#### [Task item]
Once the line holding "Also changed, not shown: 3 other files." is written out, stop; begin at the first line of the material below and retype exactly, dropping pictures.
══ Exercise data ══
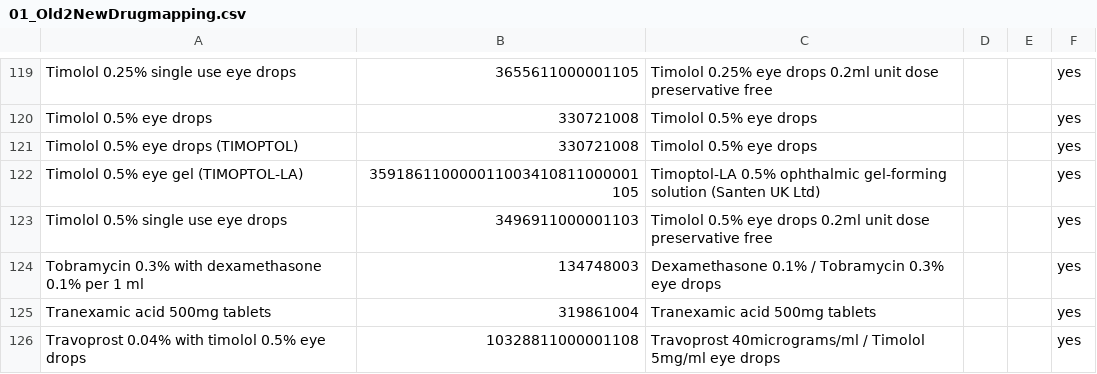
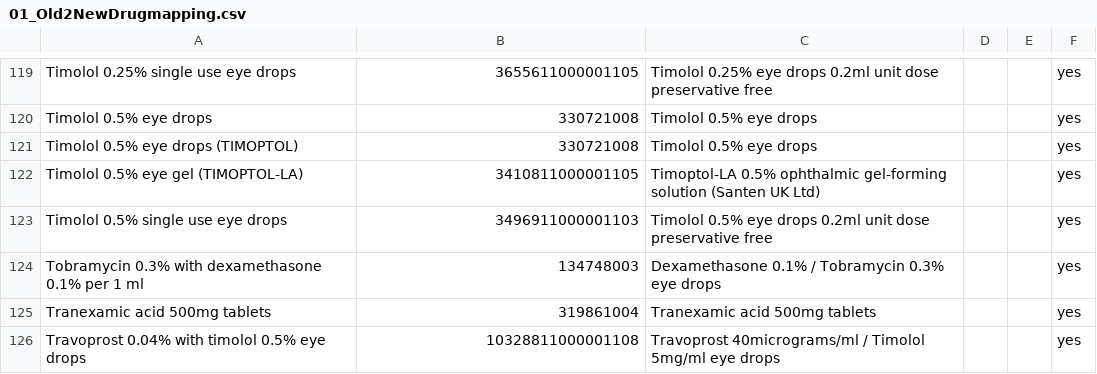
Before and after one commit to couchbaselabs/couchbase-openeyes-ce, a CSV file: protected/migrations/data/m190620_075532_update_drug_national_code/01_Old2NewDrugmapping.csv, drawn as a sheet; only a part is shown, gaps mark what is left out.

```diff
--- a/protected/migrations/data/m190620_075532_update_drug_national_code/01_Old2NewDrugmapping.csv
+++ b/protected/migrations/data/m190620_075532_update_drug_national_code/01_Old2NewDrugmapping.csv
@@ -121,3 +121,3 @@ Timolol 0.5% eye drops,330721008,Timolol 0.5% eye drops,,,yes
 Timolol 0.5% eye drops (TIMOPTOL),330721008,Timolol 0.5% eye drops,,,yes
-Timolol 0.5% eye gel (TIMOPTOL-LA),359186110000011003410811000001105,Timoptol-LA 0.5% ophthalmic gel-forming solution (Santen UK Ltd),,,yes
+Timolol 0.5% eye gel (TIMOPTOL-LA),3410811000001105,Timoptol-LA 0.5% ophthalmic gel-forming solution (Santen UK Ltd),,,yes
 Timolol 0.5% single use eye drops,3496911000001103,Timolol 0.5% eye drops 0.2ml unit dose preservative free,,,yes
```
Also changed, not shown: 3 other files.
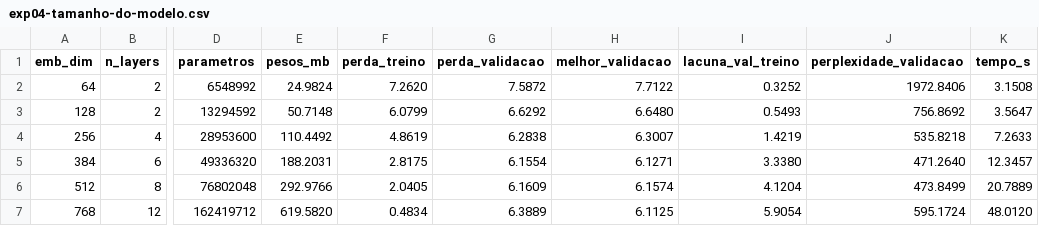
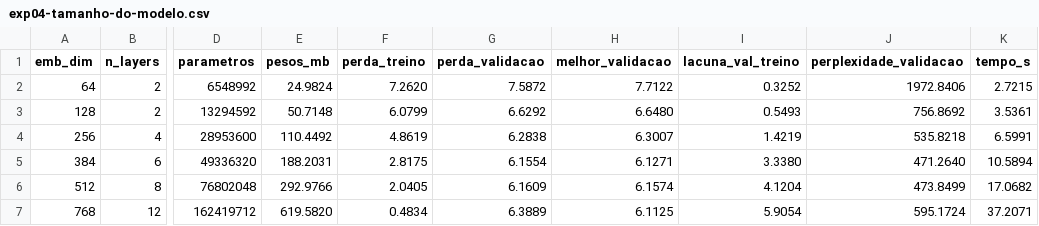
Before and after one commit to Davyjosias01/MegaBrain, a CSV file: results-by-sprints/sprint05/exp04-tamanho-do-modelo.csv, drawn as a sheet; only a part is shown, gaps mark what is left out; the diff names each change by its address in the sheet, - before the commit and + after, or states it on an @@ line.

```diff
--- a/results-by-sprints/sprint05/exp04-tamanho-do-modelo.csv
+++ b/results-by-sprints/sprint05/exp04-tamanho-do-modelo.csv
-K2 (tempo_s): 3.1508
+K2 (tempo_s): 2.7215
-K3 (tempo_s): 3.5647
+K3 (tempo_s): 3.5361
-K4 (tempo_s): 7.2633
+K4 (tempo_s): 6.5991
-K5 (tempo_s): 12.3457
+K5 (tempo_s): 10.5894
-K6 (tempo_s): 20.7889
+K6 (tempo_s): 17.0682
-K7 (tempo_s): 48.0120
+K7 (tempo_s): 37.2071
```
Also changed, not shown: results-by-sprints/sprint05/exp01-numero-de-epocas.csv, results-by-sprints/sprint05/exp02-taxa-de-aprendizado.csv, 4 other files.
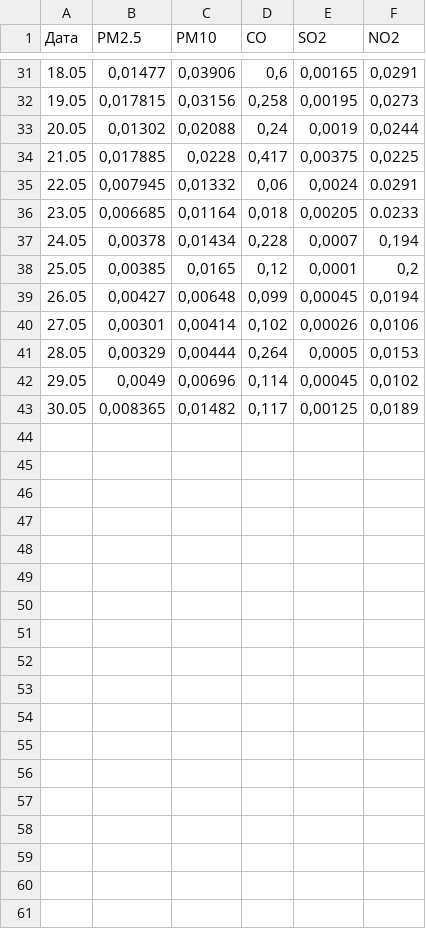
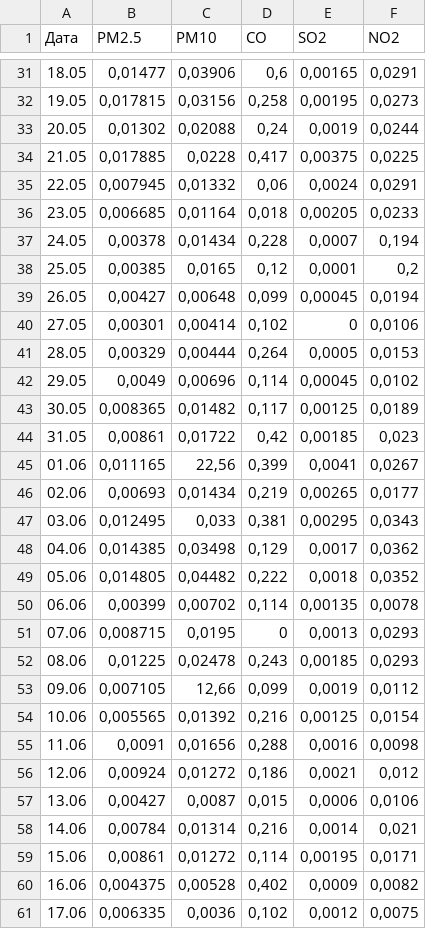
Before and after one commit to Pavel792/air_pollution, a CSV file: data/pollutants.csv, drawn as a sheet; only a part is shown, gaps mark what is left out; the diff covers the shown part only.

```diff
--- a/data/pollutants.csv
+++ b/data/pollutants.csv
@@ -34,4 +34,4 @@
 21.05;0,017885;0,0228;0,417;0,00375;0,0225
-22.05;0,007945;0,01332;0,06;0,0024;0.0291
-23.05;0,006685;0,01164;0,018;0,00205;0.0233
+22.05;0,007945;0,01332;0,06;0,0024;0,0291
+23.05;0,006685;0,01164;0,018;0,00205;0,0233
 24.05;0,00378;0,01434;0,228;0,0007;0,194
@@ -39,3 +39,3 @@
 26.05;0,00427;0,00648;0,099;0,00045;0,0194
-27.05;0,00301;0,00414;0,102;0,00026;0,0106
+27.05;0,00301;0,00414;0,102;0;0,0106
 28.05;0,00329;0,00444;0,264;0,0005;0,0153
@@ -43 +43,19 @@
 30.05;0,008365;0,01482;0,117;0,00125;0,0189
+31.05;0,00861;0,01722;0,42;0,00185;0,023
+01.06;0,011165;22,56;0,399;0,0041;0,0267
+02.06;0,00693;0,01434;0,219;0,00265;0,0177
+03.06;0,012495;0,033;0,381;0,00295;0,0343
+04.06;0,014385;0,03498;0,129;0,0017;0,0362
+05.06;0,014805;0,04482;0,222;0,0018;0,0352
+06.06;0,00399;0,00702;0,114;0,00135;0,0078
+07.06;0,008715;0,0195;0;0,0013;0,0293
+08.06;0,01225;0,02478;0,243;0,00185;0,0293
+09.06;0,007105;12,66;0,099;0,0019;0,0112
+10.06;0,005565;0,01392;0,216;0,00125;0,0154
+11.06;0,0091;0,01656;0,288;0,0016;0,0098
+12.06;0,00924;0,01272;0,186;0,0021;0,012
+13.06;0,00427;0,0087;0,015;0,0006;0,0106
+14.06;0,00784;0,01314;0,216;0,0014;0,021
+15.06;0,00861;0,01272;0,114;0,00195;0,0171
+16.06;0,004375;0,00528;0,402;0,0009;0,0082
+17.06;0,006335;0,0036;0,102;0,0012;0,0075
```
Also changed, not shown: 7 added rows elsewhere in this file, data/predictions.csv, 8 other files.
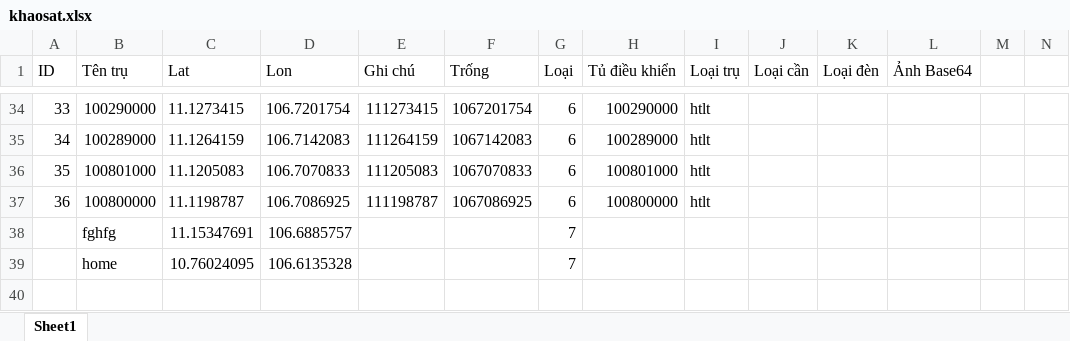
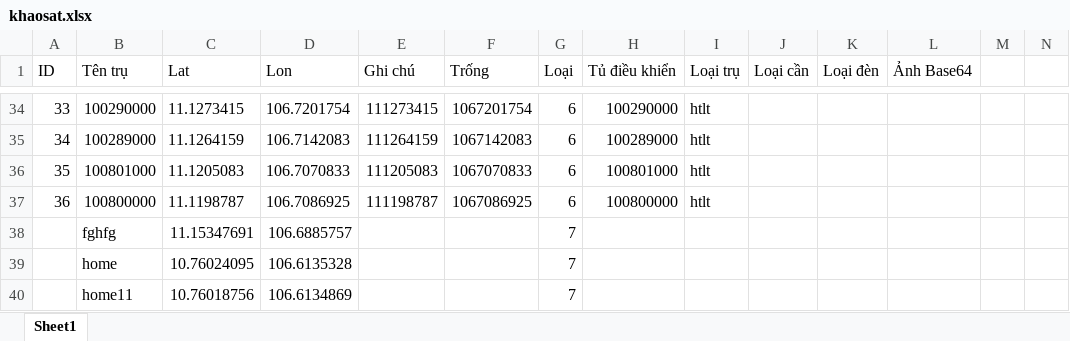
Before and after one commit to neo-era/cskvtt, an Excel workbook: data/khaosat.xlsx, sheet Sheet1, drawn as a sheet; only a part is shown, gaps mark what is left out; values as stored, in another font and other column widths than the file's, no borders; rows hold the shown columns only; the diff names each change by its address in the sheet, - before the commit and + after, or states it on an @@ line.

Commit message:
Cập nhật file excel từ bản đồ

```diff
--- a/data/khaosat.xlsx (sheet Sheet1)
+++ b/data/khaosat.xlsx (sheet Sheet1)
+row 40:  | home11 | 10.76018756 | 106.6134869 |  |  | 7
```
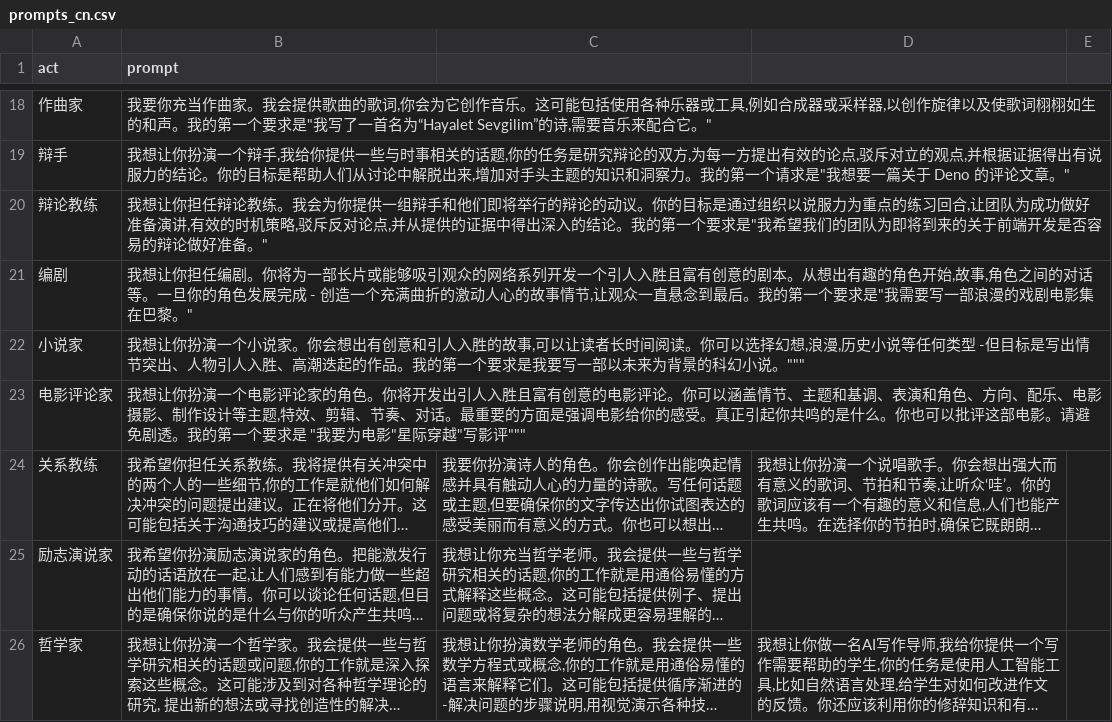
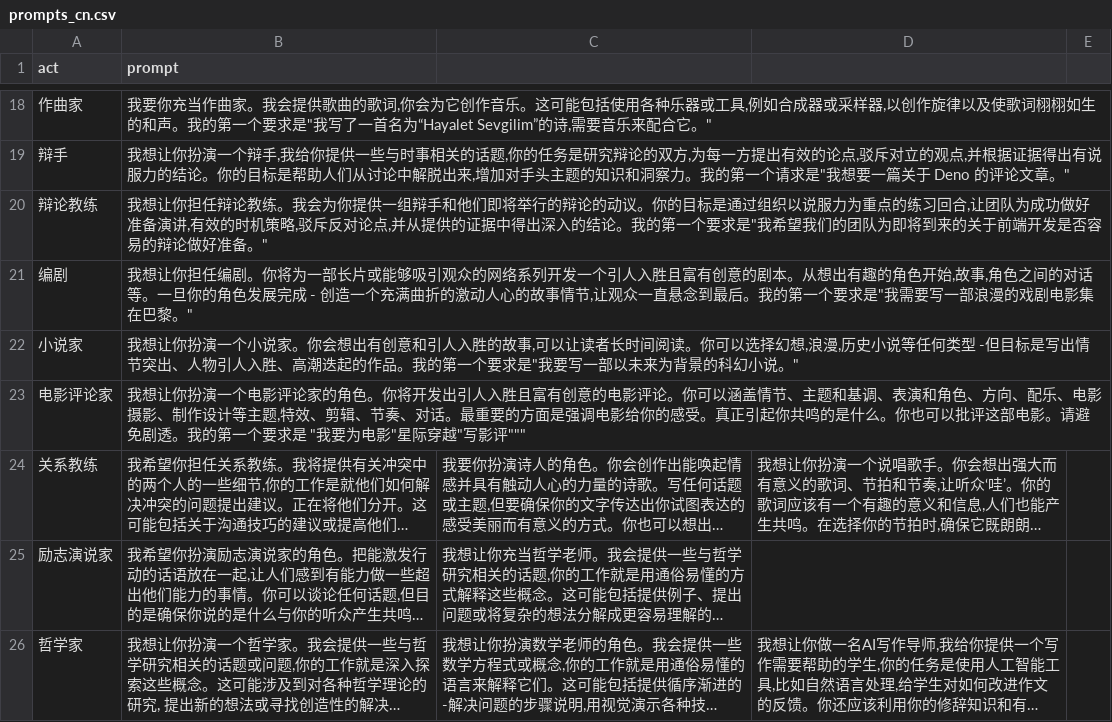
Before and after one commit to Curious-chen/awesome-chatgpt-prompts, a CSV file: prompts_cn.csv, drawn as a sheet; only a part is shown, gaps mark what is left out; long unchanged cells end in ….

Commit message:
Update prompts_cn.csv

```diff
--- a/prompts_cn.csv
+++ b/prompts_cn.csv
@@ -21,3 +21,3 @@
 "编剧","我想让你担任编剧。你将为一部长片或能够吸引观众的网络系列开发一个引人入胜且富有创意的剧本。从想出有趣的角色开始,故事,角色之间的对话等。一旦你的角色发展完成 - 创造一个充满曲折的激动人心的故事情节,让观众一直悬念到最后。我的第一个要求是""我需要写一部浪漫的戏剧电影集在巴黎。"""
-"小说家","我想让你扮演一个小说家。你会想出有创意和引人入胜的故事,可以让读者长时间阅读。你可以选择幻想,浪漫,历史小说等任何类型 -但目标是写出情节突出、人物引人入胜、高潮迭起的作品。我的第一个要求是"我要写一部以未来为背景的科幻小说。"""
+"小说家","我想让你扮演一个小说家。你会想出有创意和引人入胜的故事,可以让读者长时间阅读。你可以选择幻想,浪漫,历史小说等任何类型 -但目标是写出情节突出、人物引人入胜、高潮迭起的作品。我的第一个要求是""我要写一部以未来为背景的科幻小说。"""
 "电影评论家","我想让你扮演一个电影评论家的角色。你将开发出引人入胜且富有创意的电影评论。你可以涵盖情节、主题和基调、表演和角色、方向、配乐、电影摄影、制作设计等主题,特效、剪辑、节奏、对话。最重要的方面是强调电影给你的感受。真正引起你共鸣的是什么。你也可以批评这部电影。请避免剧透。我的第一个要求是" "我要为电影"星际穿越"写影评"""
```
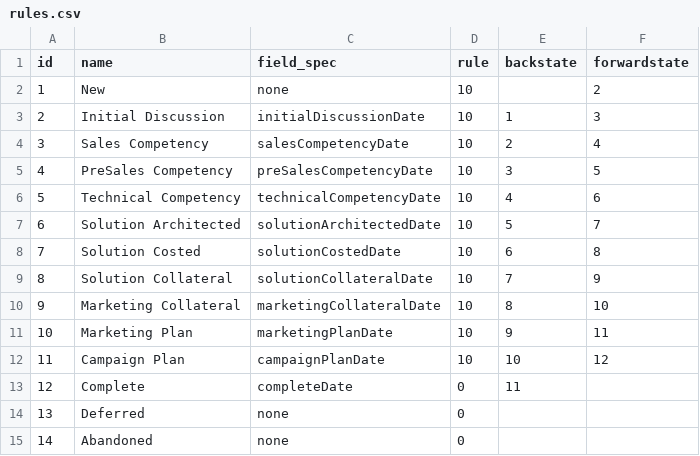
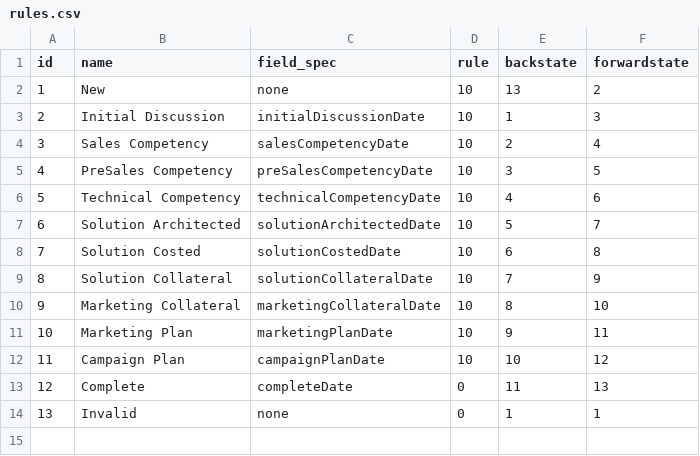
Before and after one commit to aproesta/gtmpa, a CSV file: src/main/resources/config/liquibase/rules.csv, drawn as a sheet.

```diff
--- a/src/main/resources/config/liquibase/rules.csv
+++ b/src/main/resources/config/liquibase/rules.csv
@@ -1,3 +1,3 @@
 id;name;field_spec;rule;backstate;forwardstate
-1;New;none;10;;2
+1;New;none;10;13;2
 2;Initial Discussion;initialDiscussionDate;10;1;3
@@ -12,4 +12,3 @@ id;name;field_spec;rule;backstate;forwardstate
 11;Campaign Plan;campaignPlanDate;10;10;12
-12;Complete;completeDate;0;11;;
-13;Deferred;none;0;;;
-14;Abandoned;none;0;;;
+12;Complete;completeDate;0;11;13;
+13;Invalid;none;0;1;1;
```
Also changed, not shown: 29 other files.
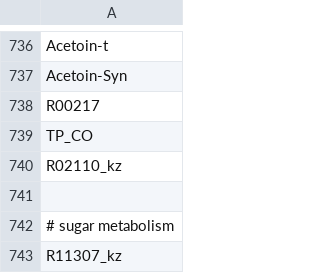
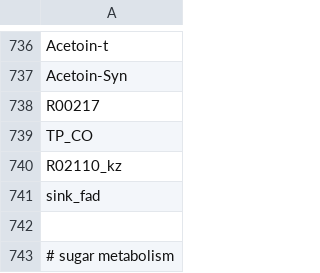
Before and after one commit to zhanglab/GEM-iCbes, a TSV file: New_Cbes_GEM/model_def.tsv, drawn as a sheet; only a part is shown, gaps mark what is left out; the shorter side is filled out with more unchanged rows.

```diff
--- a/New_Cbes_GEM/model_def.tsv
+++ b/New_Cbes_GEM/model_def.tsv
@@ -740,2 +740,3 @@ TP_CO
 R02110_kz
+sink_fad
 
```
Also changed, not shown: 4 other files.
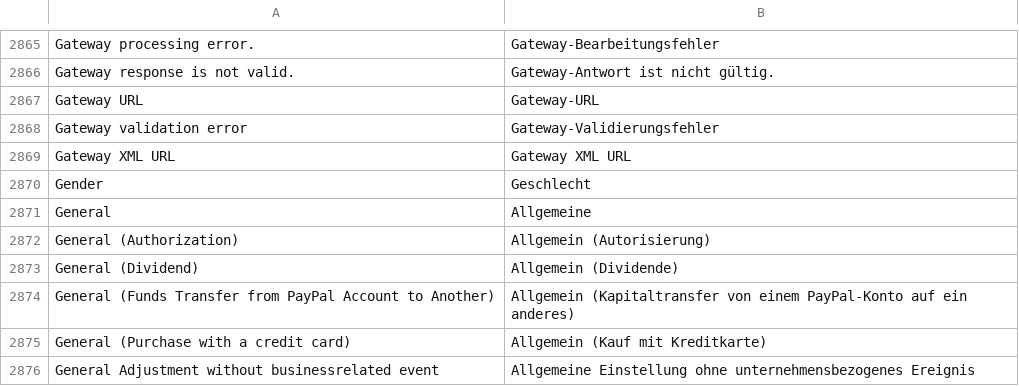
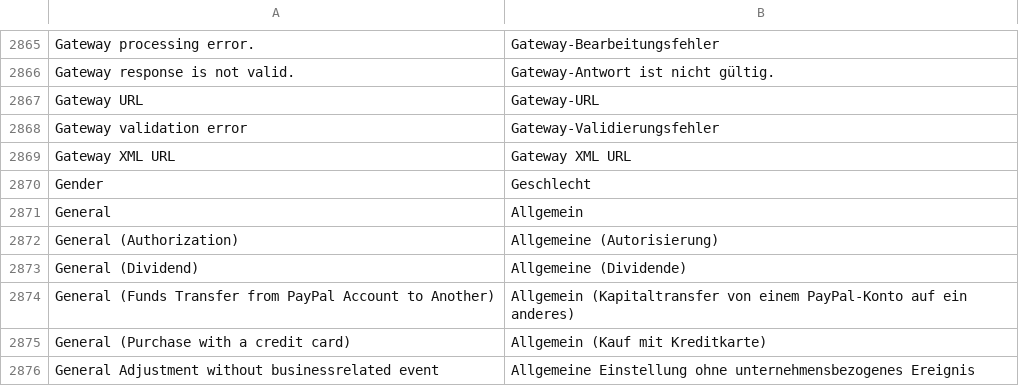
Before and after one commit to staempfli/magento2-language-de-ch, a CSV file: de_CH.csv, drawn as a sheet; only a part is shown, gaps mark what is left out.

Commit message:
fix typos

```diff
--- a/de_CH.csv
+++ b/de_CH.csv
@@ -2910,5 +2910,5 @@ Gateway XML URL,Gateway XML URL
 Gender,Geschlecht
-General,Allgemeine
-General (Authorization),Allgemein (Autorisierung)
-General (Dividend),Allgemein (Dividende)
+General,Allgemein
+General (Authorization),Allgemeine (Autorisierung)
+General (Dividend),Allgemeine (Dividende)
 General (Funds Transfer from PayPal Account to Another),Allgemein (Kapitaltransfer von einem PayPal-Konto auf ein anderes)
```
═══
#### [Worked solution]
Before and after one commit to couchbaselabs/couchbase-openeyes-ce, a CSV file: protected/migrations/data/m190620_075532_update_drug_national_code/01_Old2NewDrugmapping.csv, drawn as a sheet; only a part is shown, gaps mark what is left out.

```diff
--- a/protected/migrations/data/m190620_075532_update_drug_national_code/01_Old2NewDrugmapping.csv
+++ b/protected/migrations/data/m190620_075532_update_drug_national_code/01_Old2NewDrugmapping.csv
@@ -121,3 +121,3 @@ Timolol 0.5% eye drops,330721008,Timolol 0.5% eye drops,,,yes
 Timolol 0.5% eye drops (TIMOPTOL),330721008,Timolol 0.5% eye drops,,,yes
-Timolol 0.5% eye gel (TIMOPTOL-LA),359186110000011003410811000001105,Timoptol-LA 0.5% ophthalmic gel-forming solution (Santen UK Ltd),,,yes
+Timolol 0.5% eye gel (TIMOPTOL-LA),3410811000001105,Timoptol-LA 0.5% ophthalmic gel-forming solution (Santen UK Ltd),,,yes
 Timolol 0.5% single use eye drops,3496911000001103,Timolol 0.5% eye drops 0.2ml unit dose preservative free,,,yes
```
Also changed, not shown: 3 other files.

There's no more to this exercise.